Leave out the pictures and repeat the data exactly.

• TASK MATERIAL
-- Opening Marker --
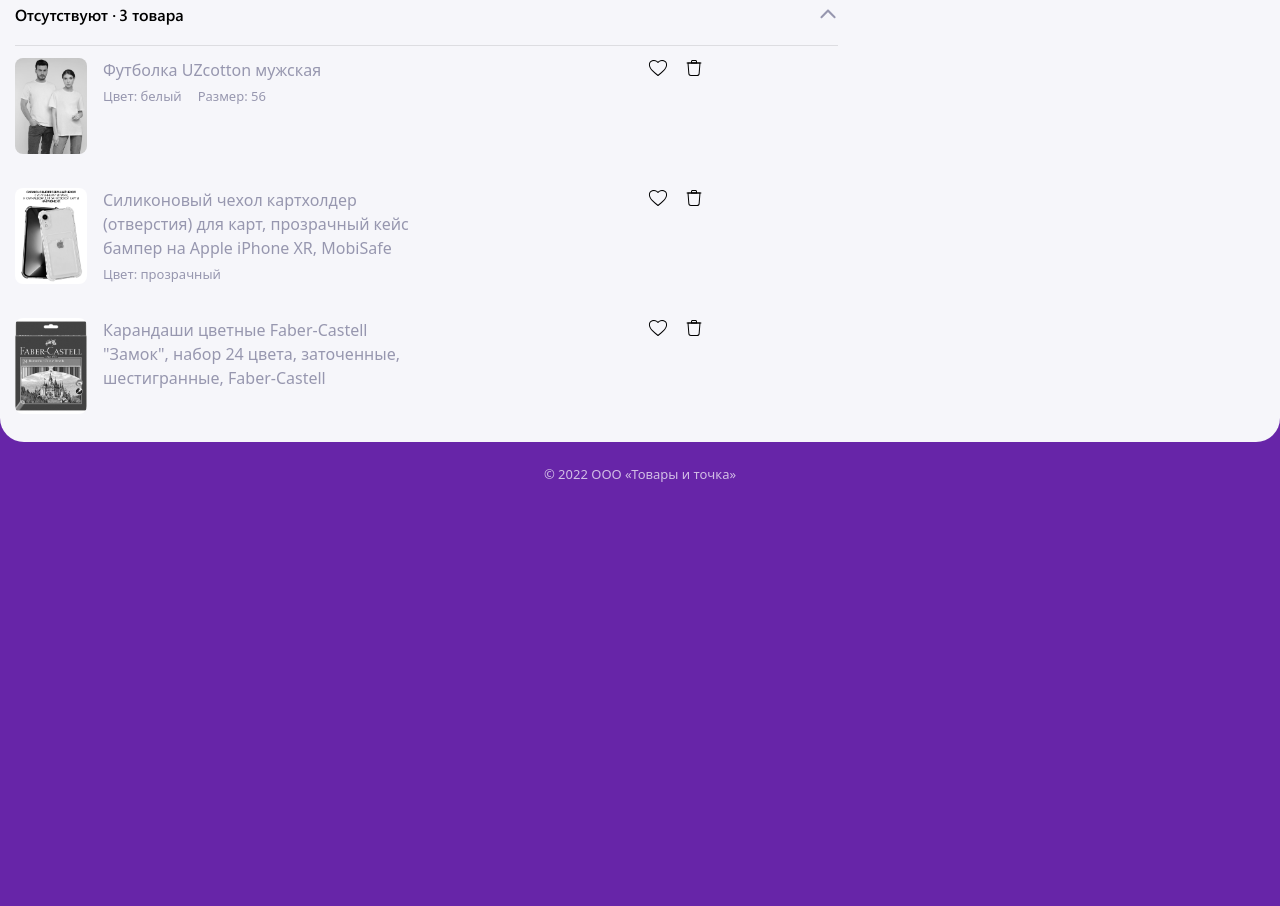
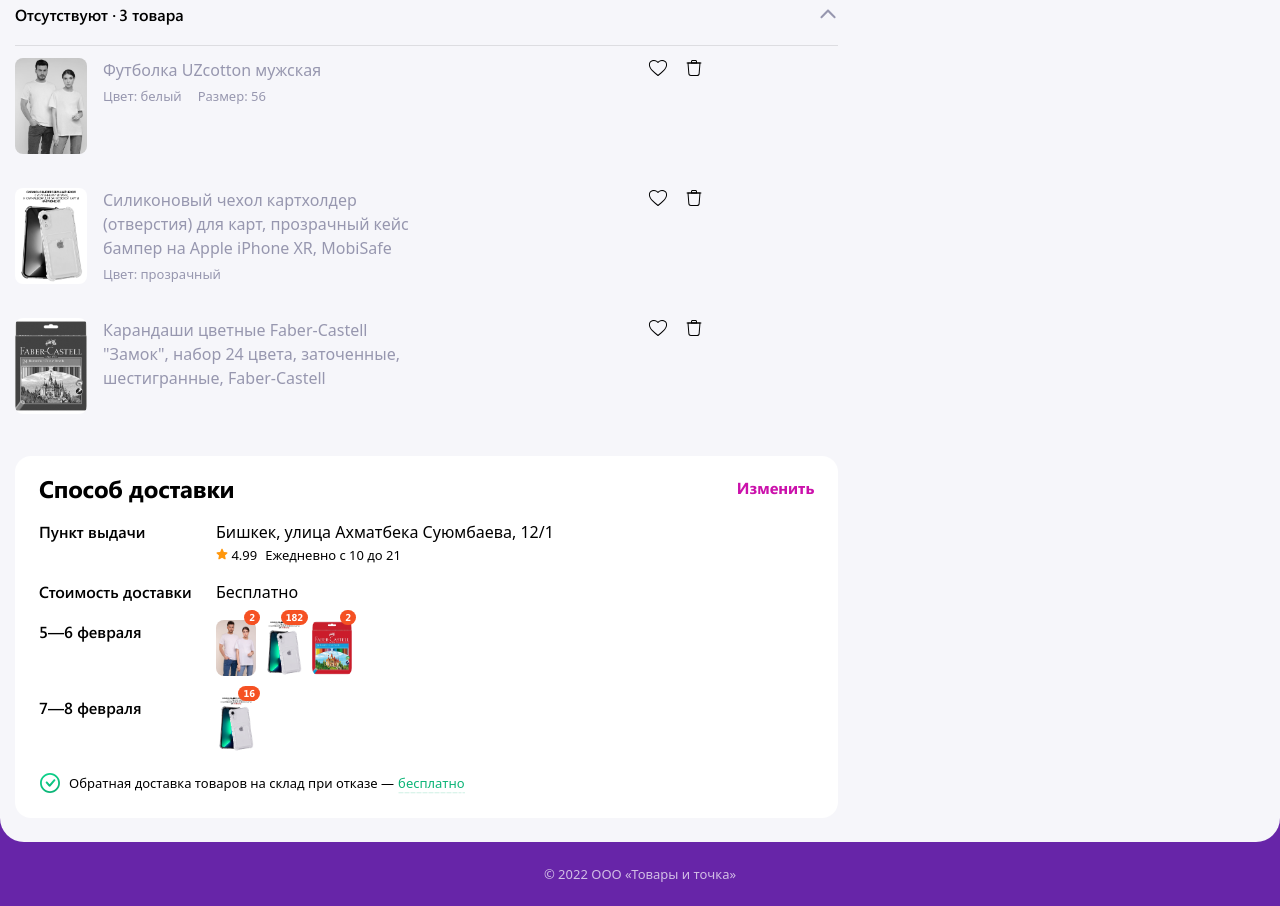
Before and after one commit to Solmyrik/WB.0, a website built with Vite: page index.html in a window 1280 px wide. Shown: the part 769-1675 px from the top of the page. Before the commit the page ends 1275 px from the top, so only its background shows below. Built offline with nearby package versions, Linux system fonts and the light colour scheme; files whose address does not match are found by name.

Commit message:
add styles for delivery

```diff
--- a/index.html
+++ b/index.html
@@ -432,7 +432,7 @@
                 </div>
               </div>
             </div>
-            <div class="missing">
+            <div class="cart__missing missing">
               <div class="missing__top">
                 <div class="missing__title">
                   <h2>Отсутствуют ·</h2>
@@ -632,6 +632,86 @@
                 </div>
               </div>
             </div>
+            <div class="cart__delivery delivery">
+              <div class="delivery__top">
+                <h2 class="delivery__title">Способ доставки</h2>
+                <button class="devivery__button">Изменить</button>
+              </div>
+              <div class="delivery__items">
+                <div class="delivery__item">
+                  <div class="delivery__left">
+                    <h5 class="delivery__description">Пункт выдачи</h5>
+                  </div>
+                  <div class="delivery__right">
+                    <p class="delivery__text">Бишкек, улица Ахматбека Суюмбаева, 12/1</p>
+                    <div class="delivery__rating">
+                      <span>
+                        <img src="./public/images/cart/star.svg" alt="star" />
+                        4.99
+                      </span>
+                      <span>Ежедневно с 10 до 21 </span>
+                    </div>
+                  </div>
+                </div>
+                <div class="delivery__item">
+                  <div class="delivery__left">
+                    <h5 class="delivery__description">Стоимость доставки</h5>
+                  </div>
+                  <div class="delivery__right">
+                    <p class="delivery__text">Бесплатно</p>
+                  </div>
+                </div>
+                <div class="delivery__item">
+                  <div class="delivery__left">
+                    <h5 class="delivery__description">5—6 февраля</h5>
+                  </div>
+                  <div class="delivery__right">
+                    <div class="delivery__products">
+                      <div class="delivery__product">
+                        <img src="./public/images/cart/item1.png" alt="product" />
+                        <div class="devilery__quantity">2</div>
+                      </div>
+                      <div class="delivery__product">
+                        <img src="./public/images/cart/item2.png" alt="product" />
+                        <div class="devilery__quantity">182</div>
+                      </div>
+                      <div class="delivery__product">
+                        <img src="./public/images/cart/item3.png" alt="product" />
+                        <div class="devilery__quantity">2</div>
+                      </div>
+                    </div>
+                  </div>
+                </div>
+                <div class="delivery__item">
+                  <div class="delivery__left">
+                    <h5 class="delivery__description">7—8 февраля</h5>
+                  </div>
+                  <div class="delivery__right">
+                    <div class="delivery__products">
+                      <div class="delivery__product">
+                        <img src="./public/images/cart/item2.png" alt="product" />
+                        <div class="devilery__quantity">16</div>
+                      </div>
+                    </div>
+                  </div>
+                </div>
+              </div>
+              <div class="delivery__bottom">
+                <img src="./public/images/total/check.svg" alt="check" />
+                <div class="delivery__info">
+                  Обратная доставка товаров на склад при отказе —
+                  <div class="delivery__label">
+                    <span>бесплатно</span>
+
+                    <div class="delivery__tooltip">
+                      <div class="delivery__tooltip_wrapper">
+                        Если товары вам не подойдут, мы вернем их обратно на склад — это бесплатно
+                      </div>
+                    </div>
+                  </div>
+                </div>
+              </div>
+            </div>
           </section>
 
           <section class="total">
--- /dev/null
+++ b/src/css/modules/delivery.css
@@ -0,0 +1,132 @@
+.delivery {
+  padding: 16px 24px 24px 24px;
+  border-radius: 16px;
+  background: var(--white);
+  color: var(--black);
+}
+.delivery__top {
+  display: flex;
+  justify-content: space-between;
+  margin-bottom: 16px;
+}
+.delivery__title {
+  font-size: 24px;
+  font-style: normal;
+  line-height: 32px;
+  font-weight: 700;
+  letter-spacing: -0.24px;
+}
+.devivery__button {
+  padding: 0;
+  font-size: 16px;
+  font-style: normal;
+  font-weight: 700;
+  line-height: 24px;
+  color: var(--pink);
+  cursor: pointer;
+}
+.delivery__items {
+}
+.delivery__item {
+  display: flex;
+  margin-bottom: 16px;
+}
+.delivery__left {
+  flex: 0 0 177px;
+}
+.delivery__description {
+  font-size: 16px;
+  font-weight: 600;
+  line-height: 24px;
+}
+.delivery__right {
+}
+.delivery__text {
+  font-size: 16px;
+  font-weight: 400;
+  line-height: 24px;
+}
+.delivery__rating {
+  margin-top: 2px;
+  display: flex;
+  gap: 8px;
+}
+.delivery__products {
+  display: flex;
+  gap: 8px;
+}
+.delivery__product {
+  position: relative;
+}
+.delivery__product img {
+  width: 40px;
+  height: 56px;
+  border-radius: 8px;
+}
+.devilery__quantity {
+  background: var(--orange);
+  color: var(--white);
+  top: -10px;
+  right: -4px;
+  position: absolute;
+  padding: 1px 5px;
+  border-radius: 16px;
+  font-size: 10px;
+  font-weight: 700;
+  line-height: 13px;
+}
+.delivery__bottom {
+  margin-top: 6px;
+  display: flex;
+  align-items: center;
+  position: relative;
+}
+.delivery__bottom img {
+  margin-right: 8px;
+}
+.delivery__label {
+  position: relative;
+}
+.delivery__label span {
+  color: var(--green);
+  position: relative;
+  cursor: pointer;
+  position: relative;
+}
+.delivery__info {
+  display: flex;
+  gap: 4px;
+}
+.delivery__label span:before {
+  content: '';
+  position: absolute;
+  bottom: 10px;
+  width: 100%;
+  left: 0;
+  height: 2px;
+  bottom: -2px;
+  background-image: url(/public/images/total/dash-green.svg);
+}
+.delivery__label:hover .delivery__tooltip {
+  opacity: 1;
+  visibility: visible;
+}
+.delivery__tooltip {
+  width: 100%;
+  opacity: 0;
+  visibility: hidden;
+  position: absolute;
+  z-index: 3;
+  left: 50%;
+  transform: translate(-50%, 0);
+  top: 25px;
+  border-radius: 8px;
+  background: var(--white);
+  box-shadow: 0px 0px 1px 0px rgba(0, 0, 0, 0.3), 0px 2px 10px 0px rgba(0, 0, 0, 0.15);
+  transition: all 0.3s;
+  max-width: 288px;
+  width: 288px;
+}
+.delivery__tooltip_wrapper {
+  padding: 11px 16px 13px 16px;
+}
--- a/src/css/modules/missing.css
+++ b/src/css/modules/missing.css
@@ -1,4 +1,5 @@
 .missing {
+  margin-bottom: 38px;
 }
 .missing__top {
   display: flex;
--- a/src/css/style.css
+++ b/src/css/style.css
@@ -6,5 +6,6 @@
 @import url('modules/page.css');
 @import url('modules/cart.css');
 @import url('modules/total.css');
+@import url('modules/missing.css');
+@import url('modules/delivery.css');
 @import url('modules/footer.css');
-@import url('modules/missing.css');
```
Also changed, not shown: public/images/cart/star.svg (added).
-- Closing Marker --
• RESULT OF THE EXERCISE
Before and after one commit to Solmyrik/WB.0, a website built with Vite: page index.html in a window 1280 px wide. Shown: the part 769-1675 px from the top of the page. Before the commit the page ends 1275 px from the top, so only its background shows below. Built offline with nearby package versions, Linux system fonts and the light colour scheme; files whose address does not match are found by name.

Commit message:
add styles for delivery

```diff
--- a/index.html
+++ b/index.html
@@ -432,7 +432,7 @@
                 </div>
               </div>
             </div>
-            <div class="missing">
+            <div class="cart__missing missing">
               <div class="missing__top">
                 <div class="missing__title">
                   <h2>Отсутствуют ·</h2>
@@ -632,6 +632,86 @@
                 </div>
               </div>
             </div>
+            <div class="cart__delivery delivery">
+              <div class="delivery__top">
+                <h2 class="delivery__title">Способ доставки</h2>
+                <button class="devivery__button">Изменить</button>
+              </div>
+              <div class="delivery__items">
+                <div class="delivery__item">
+                  <div class="delivery__left">
+                    <h5 class="delivery__description">Пункт выдачи</h5>
+                  </div>
+                  <div class="delivery__right">
+                    <p class="delivery__text">Бишкек, улица Ахматбека Суюмбаева, 12/1</p>
+                    <div class="delivery__rating">
+                      <span>
+                        <img src="./public/images/cart/star.svg" alt="star" />
+                        4.99
+                      </span>
+                      <span>Ежедневно с 10 до 21 </span>
+                    </div>
+                  </div>
+                </div>
+                <div class="delivery__item">
+                  <div class="delivery__left">
+                    <h5 class="delivery__description">Стоимость доставки</h5>
+                  </div>
+                  <div class="delivery__right">
+                    <p class="delivery__text">Бесплатно</p>
+                  </div>
+                </div>
+                <div class="delivery__item">
+                  <div class="delivery__left">
+                    <h5 class="delivery__description">5—6 февраля</h5>
+                  </div>
+                  <div class="delivery__right">
+                    <div class="delivery__products">
+                      <div class="delivery__product">
+                        <img src="./public/images/cart/item1.png" alt="product" />
+                        <div class="devilery__quantity">2</div>
+                      </div>
+                      <div class="delivery__product">
+                        <img src="./public/images/cart/item2.png" alt="product" />
+                        <div class="devilery__quantity">182</div>
+                      </div>
+                      <div class="delivery__product">
+                        <img src="./public/images/cart/item3.png" alt="product" />
+                        <div class="devilery__quantity">2</div>
+                      </div>
+                    </div>
+                  </div>
+                </div>
+                <div class="delivery__item">
+                  <div class="delivery__left">
+                    <h5 class="delivery__description">7—8 февраля</h5>
+                  </div>
+                  <div class="delivery__right">
+                    <div class="delivery__products">
+                      <div class="delivery__product">
+                        <img src="./public/images/cart/item2.png" alt="product" />
+                        <div class="devilery__quantity">16</div>
+                      </div>
+                    </div>
+                  </div>
+                </div>
+              </div>
+              <div class="delivery__bottom">
+                <img src="./public/images/total/check.svg" alt="check" />
+                <div class="delivery__info">
+                  Обратная доставка товаров на склад при отказе —
+                  <div class="delivery__label">
+                    <span>бесплатно</span>
+
+                    <div class="delivery__tooltip">
+                      <div class="delivery__tooltip_wrapper">
+                        Если товары вам не подойдут, мы вернем их обратно на склад — это бесплатно
+                      </div>
+                    </div>
+                  </div>
+                </div>
+              </div>
+            </div>
           </section>
 
           <section class="total">
--- /dev/null
+++ b/src/css/modules/delivery.css
@@ -0,0 +1,132 @@
+.delivery {
+  padding: 16px 24px 24px 24px;
+  border-radius: 16px;
+  background: var(--white);
+  color: var(--black);
+}
+.delivery__top {
+  display: flex;
+  justify-content: space-between;
+  margin-bottom: 16px;
+}
+.delivery__title {
+  font-size: 24px;
+  font-style: normal;
+  line-height: 32px;
+  font-weight: 700;
+  letter-spacing: -0.24px;
+}
+.devivery__button {
+  padding: 0;
+  font-size: 16px;
+  font-style: normal;
+  font-weight: 700;
+  line-height: 24px;
+  color: var(--pink);
+  cursor: pointer;
+}
+.delivery__items {
+}
+.delivery__item {
+  display: flex;
+  margin-bottom: 16px;
+}
+.delivery__left {
+  flex: 0 0 177px;
+}
+.delivery__description {
+  font-size: 16px;
+  font-weight: 600;
+  line-height: 24px;
+}
+.delivery__right {
+}
+.delivery__text {
+  font-size: 16px;
+  font-weight: 400;
+  line-height: 24px;
+}
+.delivery__rating {
+  margin-top: 2px;
+  display: flex;
+  gap: 8px;
+}
+.delivery__products {
+  display: flex;
+  gap: 8px;
+}
+.delivery__product {
+  position: relative;
+}
+.delivery__product img {
+  width: 40px;
+  height: 56px;
+  border-radius: 8px;
+}
+.devilery__quantity {
+  background: var(--orange);
+  color: var(--white);
+  top: -10px;
+  right: -4px;
+  position: absolute;
+  padding: 1px 5px;
+  border-radius: 16px;
+  font-size: 10px;
+  font-weight: 700;
+  line-height: 13px;
+}
+.delivery__bottom {
+  margin-top: 6px;
+  display: flex;
+  align-items: center;
+  position: relative;
+}
+.delivery__bottom img {
+  margin-right: 8px;
+}
+.delivery__label {
+  position: relative;
+}
+.delivery__label span {
+  color: var(--green);
+  position: relative;
+  cursor: pointer;
+  position: relative;
+}
+.delivery__info {
+  display: flex;
+  gap: 4px;
+}
+.delivery__label span:before {
+  content: '';
+  position: absolute;
+  bottom: 10px;
+  width: 100%;
+  left: 0;
+  height: 2px;
+  bottom: -2px;
+  background-image: url(/public/images/total/dash-green.svg);
+}
+.delivery__label:hover .delivery__tooltip {
+  opacity: 1;
+  visibility: visible;
+}
+.delivery__tooltip {
+  width: 100%;
+  opacity: 0;
+  visibility: hidden;
+  position: absolute;
+  z-index: 3;
+  left: 50%;
+  transform: translate(-50%, 0);
+  top: 25px;
+  border-radius: 8px;
+  background: var(--white);
+  box-shadow: 0px 0px 1px 0px rgba(0, 0, 0, 0.3), 0px 2px 10px 0px rgba(0, 0, 0, 0.15);
+  transition: all 0.3s;
+  max-width: 288px;
+  width: 288px;
+}
+.delivery__tooltip_wrapper {
+  padding: 11px 16px 13px 16px;
+}
--- a/src/css/modules/missing.css
+++ b/src/css/modules/missing.css
@@ -1,4 +1,5 @@
 .missing {
+  margin-bottom: 38px;
 }
 .missing__top {
   display: flex;
--- a/src/css/style.css
+++ b/src/css/style.css
@@ -6,5 +6,6 @@
 @import url('modules/page.css');
 @import url('modules/cart.css');
 @import url('modules/total.css');
+@import url('modules/missing.css');
+@import url('modules/delivery.css');
 @import url('modules/footer.css');
-@import url('modules/missing.css');
```
Also changed, not shown: public/images/cart/star.svg (added).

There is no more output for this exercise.